Cloud providers like Amazon API Gateway often offer scalability out-of-box, so you might not need to worry about scaling up with an increase in traffic.
^What are the implementation and scalability considerations for the message broker?
Message brokers often have functionality built-in to handle horizontal scalability, however there are still some limitations to this. One of the major limitations is the total throughput of a single queue as messages passing through the queue need to be delivered to all connected subscribers.
While brokers like RabbitMQ and ActiveMQ can easily process tens of thousands of messages per second, if you plan on processing hundreds of thousands (or millions) of messages per second, you may need to add custom sharding mechanisms into your application to spread the load amongst multiple broker instances.
One of the solutions to this problem is Apache Kafka’s concept of topic partitions. Topic partitions in Kafka can be used to split the work of storing messages, writing new messages, and processing existing messages among many nodes in a broker cluster.
Message recovery and durability
One of the operational requirements for webhook processing in production environments is failure recovery. In the context of message brokers, failure can come from a consumer suddenly disconnecting from the broker or rejecting a message due to an error in processing. We need to make sure that these messages are recycled back into the processing pipeline.
These days, every broker supports the concept of dead letter queues. A dead letter queue holds rejected messages. This queue can then be subscribed to in order to inspect issues, trigger alerts, and perform corrective actions. It is common in webhook architectures to see a retry component that makes use of this queue to ensure that failed messages are reconciled.
To ensure that you’re properly handling failure situations, it is recommended that consumers explicitly acknowledge webhook messages consumed from the broker after successfully processing them. If an error occurs in the process, a consumer should reject the message so that it can be re-queued or sent to the dead letter queue.
Messages also have to be explicitly declared to be durable and persistent. A durable message is able to survive a reboot while a persistent message can survive a server crash. In RabbitMQ for example, you need to set the
durable parameter of a message to
true to make it durable and configure messages to be persistent.
To ensure that your broker is performant, you need to be collecting and monitoring usage metrics. These metrics provide actionable data that can help you refine your broker configuration for increased efficiency. Below are some metrics and message broker features to take into account when deciding on which message broker to use:
- Number of messages published per second
- Average message size
- Number of messages consumed per second
- Number of concurrent publishers
- Number of concurrent consumers
- Support for persistent messages
- Support for message acknowledgment
To learn more about measuring and analyzing a message broker’s performance, check out our article on performance metrics for a webhooks solution.
In this article, we have taken a look at how a message broker can be used to asynchronously process webhooks to ensure that traffic spikes or webhook volume increases do not cause the webhook processing server to shut down.

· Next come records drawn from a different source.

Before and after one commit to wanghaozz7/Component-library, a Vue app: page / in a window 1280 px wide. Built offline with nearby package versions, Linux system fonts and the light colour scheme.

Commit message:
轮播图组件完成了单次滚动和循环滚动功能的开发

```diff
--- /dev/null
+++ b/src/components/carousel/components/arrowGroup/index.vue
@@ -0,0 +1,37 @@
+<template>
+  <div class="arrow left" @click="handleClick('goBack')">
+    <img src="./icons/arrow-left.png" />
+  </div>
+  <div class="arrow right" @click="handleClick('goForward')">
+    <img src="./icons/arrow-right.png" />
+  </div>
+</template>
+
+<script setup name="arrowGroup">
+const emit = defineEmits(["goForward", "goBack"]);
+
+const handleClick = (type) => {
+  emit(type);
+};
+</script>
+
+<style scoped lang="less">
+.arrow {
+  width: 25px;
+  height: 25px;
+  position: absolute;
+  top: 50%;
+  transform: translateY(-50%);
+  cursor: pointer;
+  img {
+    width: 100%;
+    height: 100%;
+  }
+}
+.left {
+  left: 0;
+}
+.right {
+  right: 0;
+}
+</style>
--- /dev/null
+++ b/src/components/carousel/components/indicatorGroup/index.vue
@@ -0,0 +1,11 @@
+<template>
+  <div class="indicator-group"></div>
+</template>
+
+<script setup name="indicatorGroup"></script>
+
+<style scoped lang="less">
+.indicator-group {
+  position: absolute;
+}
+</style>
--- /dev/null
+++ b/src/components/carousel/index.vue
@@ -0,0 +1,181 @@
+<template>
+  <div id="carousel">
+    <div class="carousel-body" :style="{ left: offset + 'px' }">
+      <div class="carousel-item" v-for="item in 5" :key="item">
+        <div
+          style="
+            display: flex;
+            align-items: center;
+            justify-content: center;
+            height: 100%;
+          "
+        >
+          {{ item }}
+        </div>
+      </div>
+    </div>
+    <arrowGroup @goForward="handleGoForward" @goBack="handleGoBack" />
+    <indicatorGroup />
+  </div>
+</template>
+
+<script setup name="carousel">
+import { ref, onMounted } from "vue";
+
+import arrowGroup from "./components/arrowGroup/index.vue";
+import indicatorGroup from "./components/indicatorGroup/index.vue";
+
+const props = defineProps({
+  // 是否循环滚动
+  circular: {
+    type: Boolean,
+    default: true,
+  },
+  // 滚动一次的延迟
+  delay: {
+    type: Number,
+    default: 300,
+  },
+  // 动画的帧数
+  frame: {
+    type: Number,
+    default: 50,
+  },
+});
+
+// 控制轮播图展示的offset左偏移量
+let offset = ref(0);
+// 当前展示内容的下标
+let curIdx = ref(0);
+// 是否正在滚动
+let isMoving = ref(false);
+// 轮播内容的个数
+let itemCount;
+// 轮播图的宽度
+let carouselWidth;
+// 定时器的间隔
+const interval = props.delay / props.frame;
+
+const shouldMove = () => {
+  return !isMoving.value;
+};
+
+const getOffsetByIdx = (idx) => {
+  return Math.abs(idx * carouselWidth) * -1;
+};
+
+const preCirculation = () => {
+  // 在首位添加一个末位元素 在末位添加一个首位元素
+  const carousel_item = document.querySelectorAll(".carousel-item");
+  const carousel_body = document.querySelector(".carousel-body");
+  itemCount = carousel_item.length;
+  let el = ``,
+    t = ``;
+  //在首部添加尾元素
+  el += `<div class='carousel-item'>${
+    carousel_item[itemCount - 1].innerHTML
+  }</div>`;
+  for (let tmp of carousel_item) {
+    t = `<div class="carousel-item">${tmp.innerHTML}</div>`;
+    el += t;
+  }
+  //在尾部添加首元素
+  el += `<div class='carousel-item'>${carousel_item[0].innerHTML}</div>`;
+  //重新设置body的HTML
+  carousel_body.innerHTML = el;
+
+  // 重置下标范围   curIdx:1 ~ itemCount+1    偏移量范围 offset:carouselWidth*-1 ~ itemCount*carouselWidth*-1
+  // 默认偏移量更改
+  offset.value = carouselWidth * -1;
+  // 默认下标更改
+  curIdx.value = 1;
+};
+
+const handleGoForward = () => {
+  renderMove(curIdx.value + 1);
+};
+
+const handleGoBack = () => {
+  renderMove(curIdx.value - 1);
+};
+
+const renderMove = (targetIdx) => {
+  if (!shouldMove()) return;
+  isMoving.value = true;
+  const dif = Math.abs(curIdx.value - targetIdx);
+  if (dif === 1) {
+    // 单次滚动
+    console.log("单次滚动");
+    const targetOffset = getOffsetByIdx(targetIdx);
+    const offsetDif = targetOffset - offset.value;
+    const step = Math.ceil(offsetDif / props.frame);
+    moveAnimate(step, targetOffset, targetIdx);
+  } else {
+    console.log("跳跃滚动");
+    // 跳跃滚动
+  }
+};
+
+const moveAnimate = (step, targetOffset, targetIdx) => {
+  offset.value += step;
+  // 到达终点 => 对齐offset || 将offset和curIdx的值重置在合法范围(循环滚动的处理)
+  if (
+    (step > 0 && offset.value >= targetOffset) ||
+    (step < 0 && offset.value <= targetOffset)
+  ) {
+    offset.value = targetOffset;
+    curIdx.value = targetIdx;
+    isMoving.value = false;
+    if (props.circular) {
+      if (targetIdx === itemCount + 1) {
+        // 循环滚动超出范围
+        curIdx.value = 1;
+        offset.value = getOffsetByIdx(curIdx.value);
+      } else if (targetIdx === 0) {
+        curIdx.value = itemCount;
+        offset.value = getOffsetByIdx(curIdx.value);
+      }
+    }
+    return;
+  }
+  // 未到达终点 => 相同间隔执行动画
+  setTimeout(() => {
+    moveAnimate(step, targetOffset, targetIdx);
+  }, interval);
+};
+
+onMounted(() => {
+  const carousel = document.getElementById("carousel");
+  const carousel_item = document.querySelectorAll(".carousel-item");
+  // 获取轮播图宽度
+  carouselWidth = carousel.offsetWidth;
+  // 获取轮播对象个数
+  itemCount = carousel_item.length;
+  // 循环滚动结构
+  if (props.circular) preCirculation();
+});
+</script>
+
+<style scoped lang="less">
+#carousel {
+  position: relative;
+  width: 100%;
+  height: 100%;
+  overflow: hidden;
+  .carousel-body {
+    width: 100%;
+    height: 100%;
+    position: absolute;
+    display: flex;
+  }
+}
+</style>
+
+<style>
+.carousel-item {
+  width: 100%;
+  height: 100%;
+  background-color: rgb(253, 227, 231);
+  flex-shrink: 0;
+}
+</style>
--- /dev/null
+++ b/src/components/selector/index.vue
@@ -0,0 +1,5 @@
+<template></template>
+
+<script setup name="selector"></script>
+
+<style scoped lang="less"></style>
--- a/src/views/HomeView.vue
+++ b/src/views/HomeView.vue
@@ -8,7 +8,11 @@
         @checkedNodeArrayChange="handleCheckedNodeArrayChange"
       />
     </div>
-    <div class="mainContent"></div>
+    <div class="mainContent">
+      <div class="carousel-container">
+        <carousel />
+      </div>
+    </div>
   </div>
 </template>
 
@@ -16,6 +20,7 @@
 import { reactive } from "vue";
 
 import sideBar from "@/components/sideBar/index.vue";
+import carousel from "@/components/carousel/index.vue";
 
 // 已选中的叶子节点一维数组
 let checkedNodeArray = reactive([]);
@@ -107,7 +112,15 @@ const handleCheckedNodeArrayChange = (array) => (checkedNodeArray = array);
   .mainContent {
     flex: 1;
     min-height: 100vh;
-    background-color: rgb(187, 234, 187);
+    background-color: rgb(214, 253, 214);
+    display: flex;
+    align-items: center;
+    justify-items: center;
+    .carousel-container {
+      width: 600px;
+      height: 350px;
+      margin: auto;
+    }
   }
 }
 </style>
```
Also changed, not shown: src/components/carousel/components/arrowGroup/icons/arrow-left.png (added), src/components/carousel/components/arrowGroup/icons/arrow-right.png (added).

We also dove deeply into implementation and performance considerations for the message broker and the API gateway required to proxy webhook messages to the broker.
This article is a break-out article from our comprehensive series on building a production standard webhook solution. If you want a top-to-bottom analysis, including more in-depth details on each aspect of the webhook solution, you can start the series here.